**WORK REQUIRED:** With all images left out, restate the records below exactly as written.

**DATA SECTION:**
------------------------------------------------------------

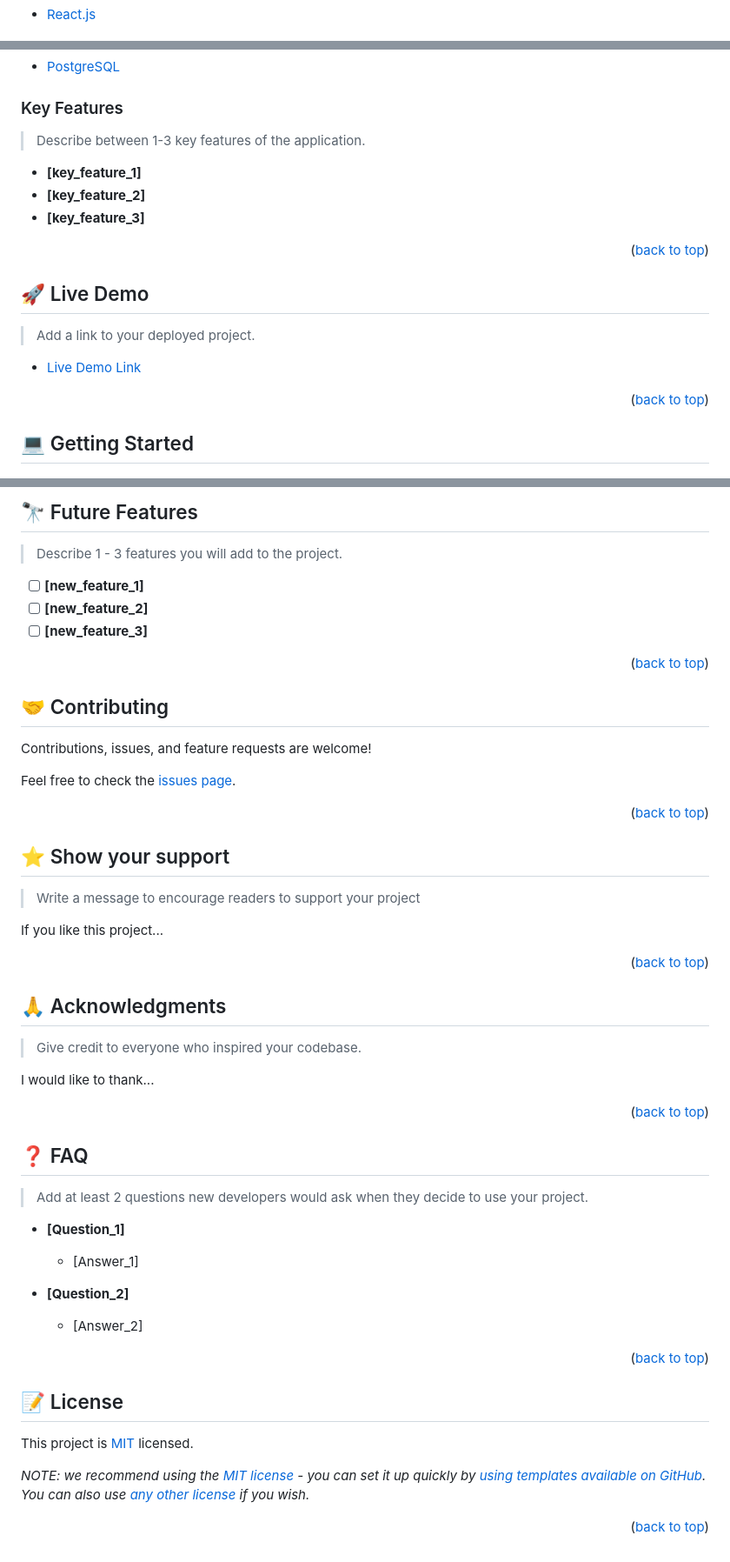
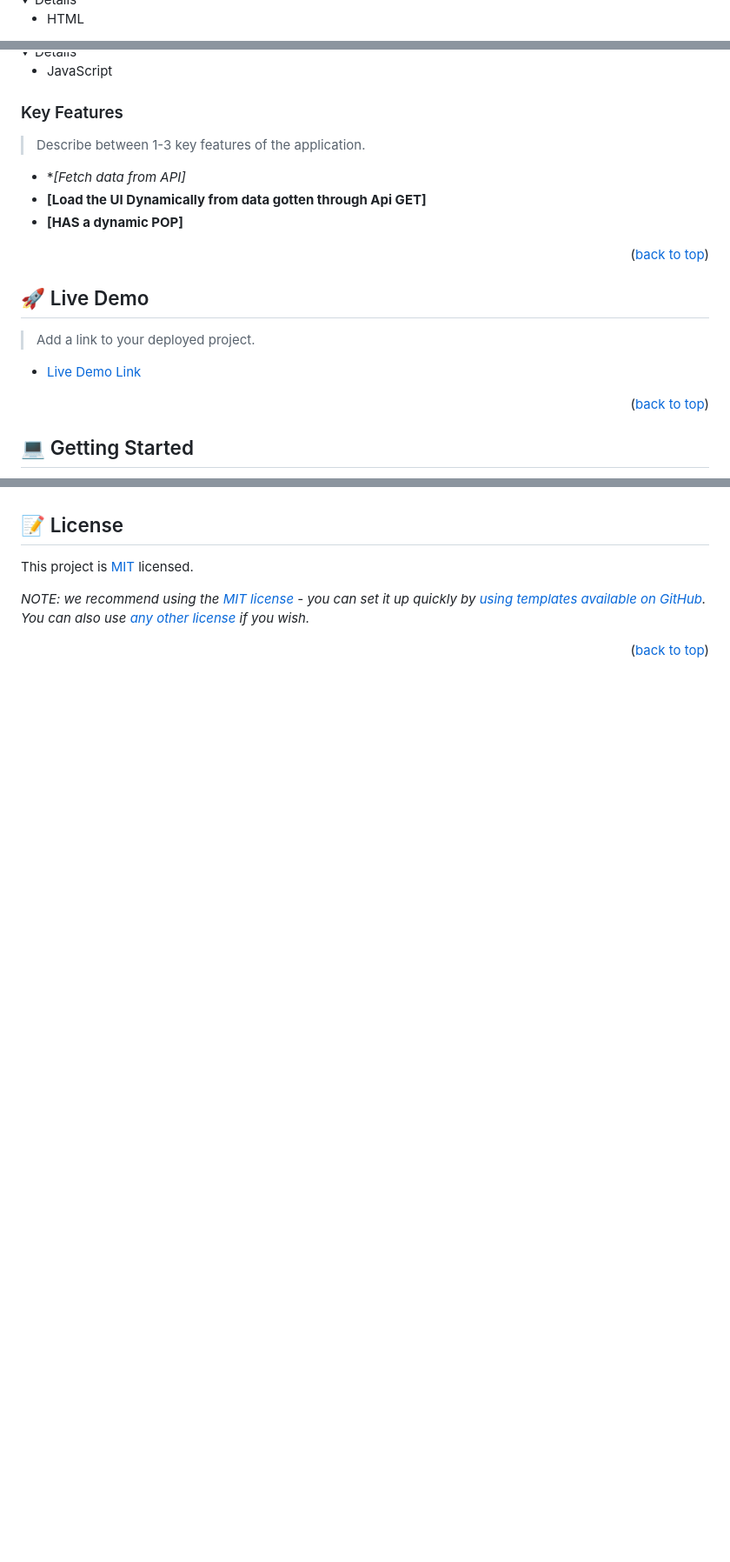
Before and after one commit to lawrahkonwea/Meal-db, a Markdown page: README.md, 3 parts joined by grey strips. Shown: that part at 87% size. Rendered like a GitHub page; folded sections open; blank space fills up the shorter version.

```diff
--- a/README.md
+++ b/README.md
@@ -74,5 +73,5 @@ After you're finished please remove all the comments and instructions!
   <ul>
-    <li><a href="https://reactjs.org/">React.js</a></li>
+    <li><a href="">HTML</a></li>
   </ul>
 </details>
 
@@ -88,5 +85,5 @@ After you're finished please remove all the comments and instructions!
   <ul>
-    <li><a href="https://www.postgresql.org/">PostgreSQL</a></li>
+    <li><a href="">JavaScript</a></li>
   </ul>
 </details>
 
@@ -96,9 +93,9 @@ After you're finished please remove all the comments and instructions!
 
 > Describe between 1-3 key features of the application.
 
-- **[key_feature_1]**
-- **[key_feature_2]**
-- **[key_feature_3]**
+- **[Fetch data from API]*
+- **[Load the UI Dynamically from data gotten through Api GET]**
+- **[HAS a dynamic POP]**
 
 <p align="right">(<a href="#readme-top">back to top</a>)</p>
 
@@ -220,59 +214,4 @@ Example:
 
-## 🔭 Future Features <a name="future-features"></a>
-
-> Describe 1 - 3 features you will add to the project.
-
-- [ ] **[new_feature_1]**
-- [ ] **[new_feature_2]**
-- [ ] **[new_feature_3]**
-
-<p align="right">(<a href="#readme-top">back to top</a>)</p>
-
-<!-- CONTRIBUTING -->
-
-## 🤝 Contributing <a name="contributing"></a>
-
-Contributions, issues, and feature requests are welcome!
-
-Feel free to check the [issues page](../../issues/).
-
-<p align="right">(<a href="#readme-top">back to top</a>)</p>
-
-<!-- SUPPORT -->
-
-## ⭐️ Show your support <a name="support"></a>
-
-> Write a message to encourage readers to support your project
-
-If you like this project...
-
-<p align="right">(<a href="#readme-top">back to top</a>)</p>
-
-<!-- ACKNOWLEDGEMENTS -->
-
-## 🙏 Acknowledgments <a name="acknowledgements"></a>
-
-> Give credit to everyone who inspired your codebase.
-
-I would like to thank...
-
-<p align="right">(<a href="#readme-top">back to top</a>)</p>
-
-<!-- FAQ (optional) -->
-
-## ❓ FAQ <a name="faq"></a>
-
-> Add at least 2 questions new developers would ask when they decide to use your project.
-
-- **[Question_1]**
-
-  - [Answer_1]
-
-- **[Question_2]**
-
-  - [Answer_2]
-
-<p align="right">(<a href="#readme-top">back to top</a>)</p>
 
 <!-- LICENSE -->
 
```
Also changed, not shown: other parts of README.md (+24 -30 lines).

------------------------------------------------------------

**SOLUTION BELOW:**
Before and after one commit to lawrahkonwea/Meal-db, a Markdown page: README.md, 3 parts joined by grey strips. Shown: that part at 87% size. Rendered like a GitHub page; folded sections open; blank space fills up the shorter version.

```diff
--- a/README.md
+++ b/README.md
@@ -74,5 +73,5 @@ After you're finished please remove all the comments and instructions!
   <ul>
-    <li><a href="https://reactjs.org/">React.js</a></li>
+    <li><a href="">HTML</a></li>
   </ul>
 </details>
 
@@ -88,5 +85,5 @@ After you're finished please remove all the comments and instructions!
   <ul>
-    <li><a href="https://www.postgresql.org/">PostgreSQL</a></li>
+    <li><a href="">JavaScript</a></li>
   </ul>
 </details>
 
@@ -96,9 +93,9 @@ After you're finished please remove all the comments and instructions!
 
 > Describe between 1-3 key features of the application.
 
-- **[key_feature_1]**
-- **[key_feature_2]**
-- **[key_feature_3]**
+- **[Fetch data from API]*
+- **[Load the UI Dynamically from data gotten through Api GET]**
+- **[HAS a dynamic POP]**
 
 <p align="right">(<a href="#readme-top">back to top</a>)</p>
 
@@ -220,59 +214,4 @@ Example:
 
-## 🔭 Future Features <a name="future-features"></a>
-
-> Describe 1 - 3 features you will add to the project.
-
-- [ ] **[new_feature_1]**
-- [ ] **[new_feature_2]**
-- [ ] **[new_feature_3]**
-
-<p align="right">(<a href="#readme-top">back to top</a>)</p>
-
-<!-- CONTRIBUTING -->
-
-## 🤝 Contributing <a name="contributing"></a>
-
-Contributions, issues, and feature requests are welcome!
-
-Feel free to check the [issues page](../../issues/).
-
-<p align="right">(<a href="#readme-top">back to top</a>)</p>
-
-<!-- SUPPORT -->
-
-## ⭐️ Show your support <a name="support"></a>
-
-> Write a message to encourage readers to support your project
-
-If you like this project...
-
-<p align="right">(<a href="#readme-top">back to top</a>)</p>
-
-<!-- ACKNOWLEDGEMENTS -->
-
-## 🙏 Acknowledgments <a name="acknowledgements"></a>
-
-> Give credit to everyone who inspired your codebase.
-
-I would like to thank...
-
-<p align="right">(<a href="#readme-top">back to top</a>)</p>
-
-<!-- FAQ (optional) -->
-
-## ❓ FAQ <a name="faq"></a>
-
-> Add at least 2 questions new developers would ask when they decide to use your project.
-
-- **[Question_1]**
-
-  - [Answer_1]
-
-- **[Question_2]**
-
-  - [Answer_2]
-
-<p align="right">(<a href="#readme-top">back to top</a>)</p>
 
 <!-- LICENSE -->
 
```
Also changed, not shown: other parts of README.md (+24 -30 lines).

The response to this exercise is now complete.